* Baltimore County — Robert L. Ehrlich Jr. won the jurisdiction by more than 60,000 votes in 2002 and become governor. Four years later, he won the county by about 8,000 votes but lost to O’Malley. Polls show Hogan ahead in the Baltimore suburbs and he’ll need to win the county by a wide margin if he hopes to offset margins in Democratic strongholds.
* Prince George’s — This is one of those strongholds for the Democrats and Brown hopes to see big numbers from his home county.
* Montgomery — Another key county, because it is home to a trove of solid Democratic votes. Voter turnout in the primary was a lackluster 16 percent and nearly all the races in the county, including House and Senate races, were decided in June.
Senate races to watch
Democrats hold an overwhelming majority among the 188 seats in the General Assembly. Still, there are some competitive races that bear watching.
Some believe Republicans could pick up as many as two seats in the Senate.
In Baltimore County, Senate President Thomas V. Mike Miller has been putting resources and money into the campaigns of John A. Olszewski Jr., who is looking to step up from his House seat and succeed retiring Sen. Norman Stone. Miller is also involved in trying to help three-term Sen. Jim Brochin win a fourth term after the Senate president helped redraw that district to one that was less favorable to Democrats.
In St. Mary’s County, five-term Democratic Sen. Roy A. Dyson faces a challenge from Republican Steve Waugh.
Corey Stottlemeyer is hoping to unseat one-term Sen. Ronald N. Young in Frederick County.
On the Eastern Shore, one-term Sen. James N. Mathias faces a challenge from one-term Del. Michael A. McDermott.
None of the Democratic incumbents should look to Anthony Brown for help in the way of coattails.
“He doesn’t have any,” said Crenson, the Hopkins professor.
The write stuff
There are also a number of races featuring write-in candidates, including Tony Solesky’s bid for Baltimore County Executive and Russell A Neverdon Sr.’s quest to become Baltimore City State’s Attorney. Neverdon, a lawyer in Baltimore, is waging a write-in campaign against Marilyn Mosby, the Democratic nominee, after the Board of Elections found he hadn’t come up with enough signatures to run as an Independent.
A late entry into the field of write-in candidates, and one of the more interesting races, is Del. Shawn Z. Tarrant’s attempt to defeat fellow Democratic Del. Frank M. Conaway Jr. in the 40th District.
Tarrant, D-Baltimore City, finished fourth in the race for three seats in the June primary.

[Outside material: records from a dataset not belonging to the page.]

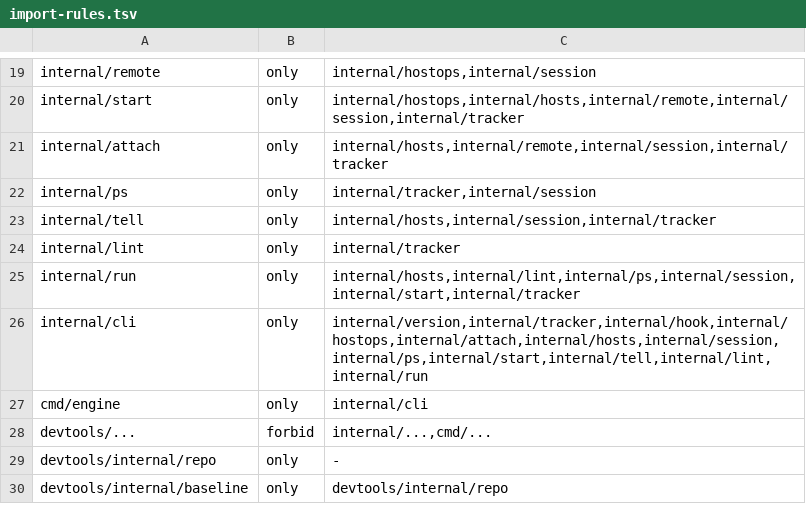
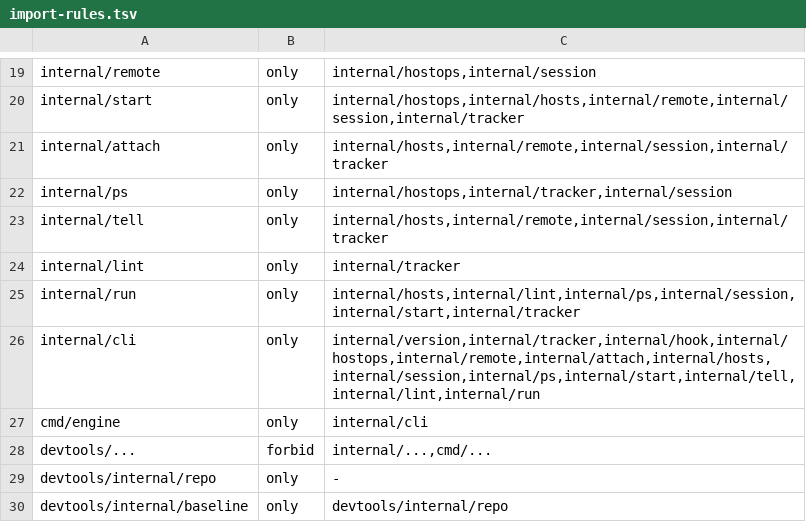
Before and after one commit to dinoderek/engine, a TSV file: scripts/import-rules.tsv, drawn as a sheet; only a part is shown, gaps mark what is left out.

```diff
--- a/scripts/import-rules.tsv
+++ b/scripts/import-rules.tsv
@@ -21,7 +21,7 @@ internal/start	only	internal/hostops,internal/hosts,internal/remote,internal/ses
 internal/attach	only	internal/hosts,internal/remote,internal/session,internal/tracker
-internal/ps	only	internal/tracker,internal/session
-internal/tell	only	internal/hosts,internal/session,internal/tracker
+internal/ps	only	internal/hostops,internal/tracker,internal/session
+internal/tell	only	internal/hosts,internal/remote,internal/session,internal/tracker
 internal/lint	only	internal/tracker
 internal/run	only	internal/hosts,internal/lint,internal/ps,internal/session,internal/start,internal/tracker
-internal/cli	only	internal/version,internal/tracker,internal/hook,internal/hostops,internal/attach,internal/hosts,internal/session,internal/ps,internal/start,internal/tell,internal/lint,internal/run
+internal/cli	only	internal/version,internal/tracker,internal/hook,internal/hostops,internal/remote,internal/attach,internal/hosts,internal/session,internal/ps,internal/start,internal/tell,internal/lint,internal/run
 cmd/engine	only	internal/cli
```
Also changed, not shown: 17 other files.
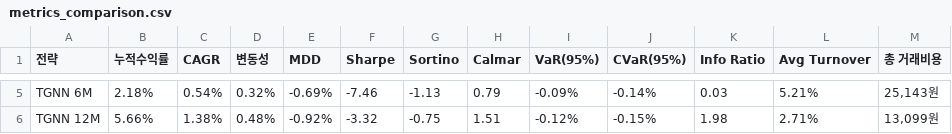
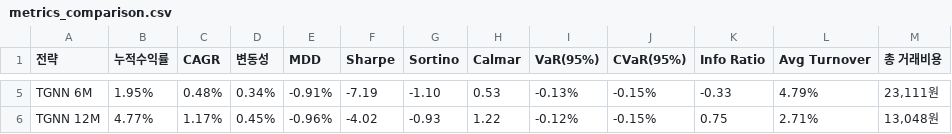
Before and after one commit to sehyun00/SMS_Backtesting, a CSV file: results/01_TGNN_Only/metrics_comparison.csv, drawn as a sheet; only a part is shown, gaps mark what is left out; the diff covers the shown part only; the diff names each change by its address in the sheet, - before the commit and + after, or states it on an @@ line.

```diff
--- a/results/01_TGNN_Only/metrics_comparison.csv
+++ b/results/01_TGNN_Only/metrics_comparison.csv
-B5 (누적수익률): 2.18%
+B5 (누적수익률): 1.95%
-C5 (CAGR): 0.54%
+C5 (CAGR): 0.48%
-D5 (변동성): 0.32%
+D5 (변동성): 0.34%
-E5 (MDD): -0.69%
+E5 (MDD): -0.91%
-F5 (Sharpe): -7.46
+F5 (Sharpe): -7.19
-G5 (Sortino): -1.13
+G5 (Sortino): -1.10
-H5 (Calmar): 0.79
+H5 (Calmar): 0.53
-I5 (VaR(95%)): -0.09%
+I5 (VaR(95%)): -0.13%
-J5 (CVaR(95%)): -0.14%
+J5 (CVaR(95%)): -0.15%
-K5 (Info Ratio): 0.03
+K5 (Info Ratio): -0.33
-L5 (Avg Turnover): 5.21%
+L5 (Avg Turnover): 4.79%
-M5 (총 거래비용): 25,143원
+M5 (총 거래비용): 23,111원
-B6 (누적수익률): 5.66%
+B6 (누적수익률): 4.77%
-C6 (CAGR): 1.38%
+C6 (CAGR): 1.17%
-D6 (변동성): 0.48%
+D6 (변동성): 0.45%
-E6 (MDD): -0.92%
+E6 (MDD): -0.96%
-F6 (Sharpe): -3.32
+F6 (Sharpe): -4.02
-G6 (Sortino): -0.75
+G6 (Sortino): -0.93
-H6 (Calmar): 1.51
+H6 (Calmar): 1.22
-K6 (Info Ratio): 1.98
+K6 (Info Ratio): 0.75
-M6 (총 거래비용): 13,099원
+M6 (총 거래비용): 13,048원
```
Also changed, not shown: 24 edited cells elsewhere in this file, results/01_TGNN_Only/comparison_metrics.csv, results/01_TGNN_Only/timeseries_annual.csv, 5 other files.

Since there are no Republicans in that race, the campaign was considered over until the Baltimore Sun ran a story about a series of odd writings and videos posted online by Conaway.
Tarrant has not been shy about his campaign against Conaway. Still, it’s an uphill race for a write-in candidate under any circumstance.
“I just don’t think write-in candidates have much of a chance,” said Crenson.